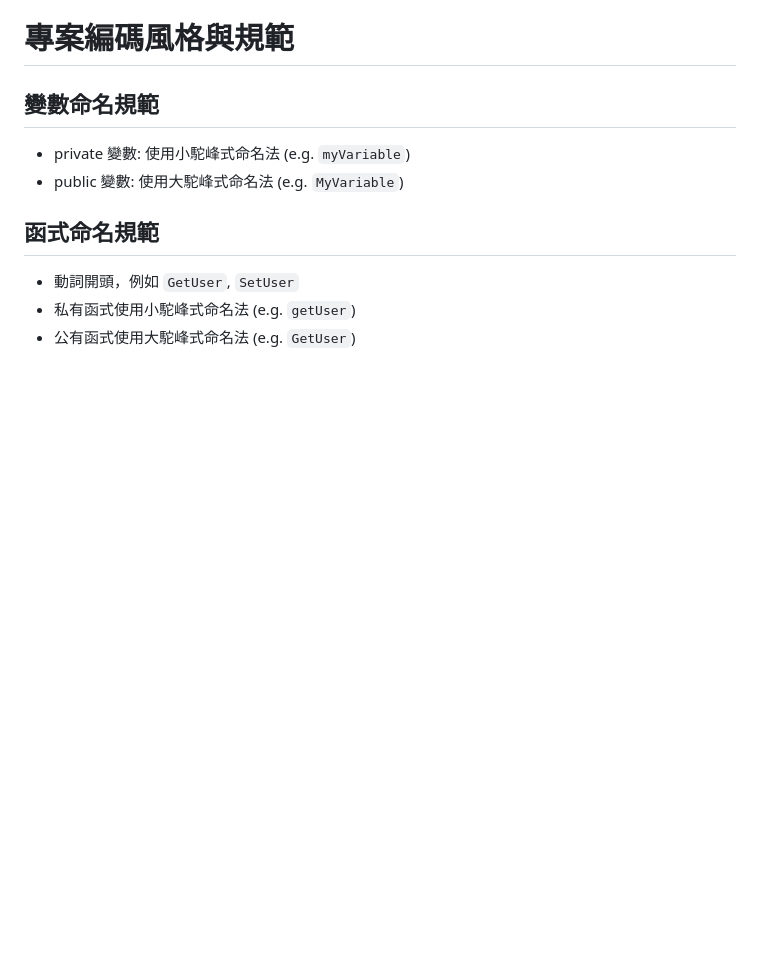
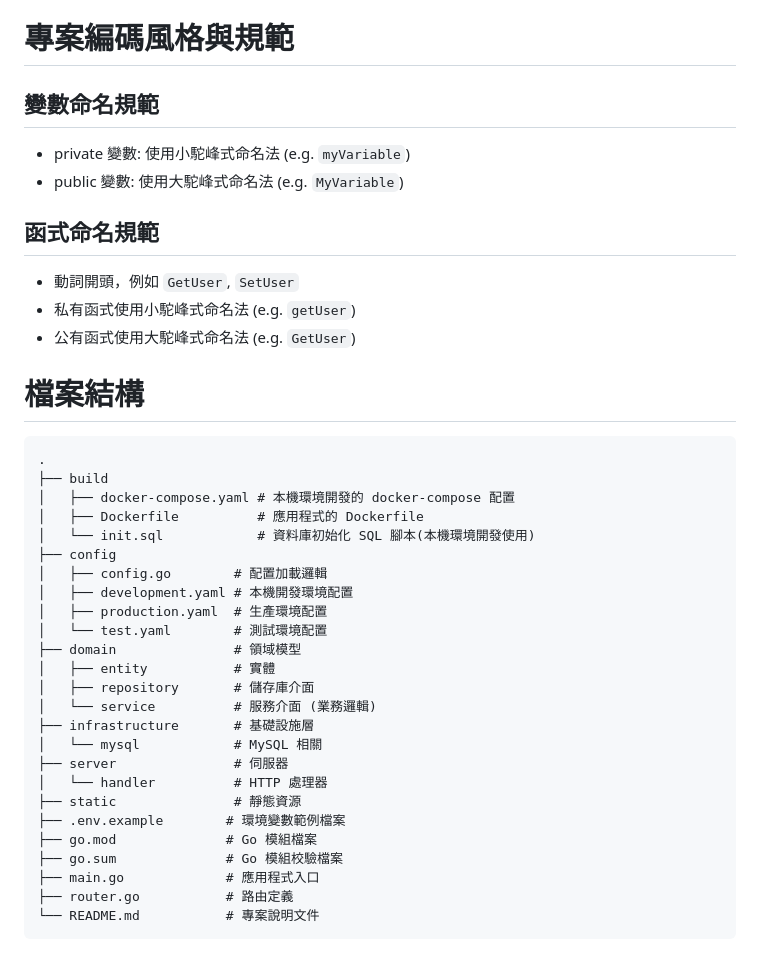
Before and after one commit to Ben199810/dating_app, a Markdown page: AGENTS.md, the part around the change. Rendered like a GitHub page; blank space fills up the shorter version.

Commit message:
docs: 配置樹狀結構圖，給 AI agent 閱讀

````diff
--- a/AGENTS.md
+++ b/AGENTS.md
@@ -154,3 +154,33 @@ Docker 環境預設使用 `production.yaml` 配置，可以通過修改 `docker-
 - 動詞開頭，例如 `GetUser`, `SetUser`
 - 私有函式使用小駝峰式命名法 (e.g. `getUser`)
 - 公有函式使用大駝峰式命名法 (e.g. `GetUser`)
+
+# 檔案結構
+
+```
+.
+├── build
+│   ├── docker-compose.yaml # 本機環境開發的 docker-compose 配置
+│   ├── Dockerfile          # 應用程式的 Dockerfile
+│   └── init.sql            # 資料庫初始化 SQL 腳本(本機環境開發使用)
+├── config
+│   ├── config.go        # 配置加載邏輯
+│   ├── development.yaml # 本機開發環境配置
+│   ├── production.yaml  # 生產環境配置
+│   └── test.yaml        # 測試環境配置
+├── domain               # 領域模型
+│   ├── entity           # 實體
+│   ├── repository       # 儲存庫介面
+│   └── service          # 服務介面 (業務邏輯)
+├── infrastructure       # 基礎設施層
+│   └── mysql            # MySQL 相關
+├── server               # 伺服器
+│   └── handler          # HTTP 處理器
+├── static               # 靜態資源
+├── .env.example        # 環境變數範例檔案
+├── go.mod              # Go 模組檔案
+├── go.sum              # Go 模組校驗檔案
+├── main.go             # 應用程式入口
+├── router.go           # 路由定義
+└── README.md           # 專案說明文件
+```
````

*Exercise*:
Pick out every line above that contains the word "AGENTS" and copy it.

*Answer to this task*:
Before and after one commit to Ben199810/dating_app, a Markdown page: AGENTS.md, the part around the change. Rendered like a GitHub page; blank space fills up the shorter version.
--- a/AGENTS.md
+++ b/AGENTS.md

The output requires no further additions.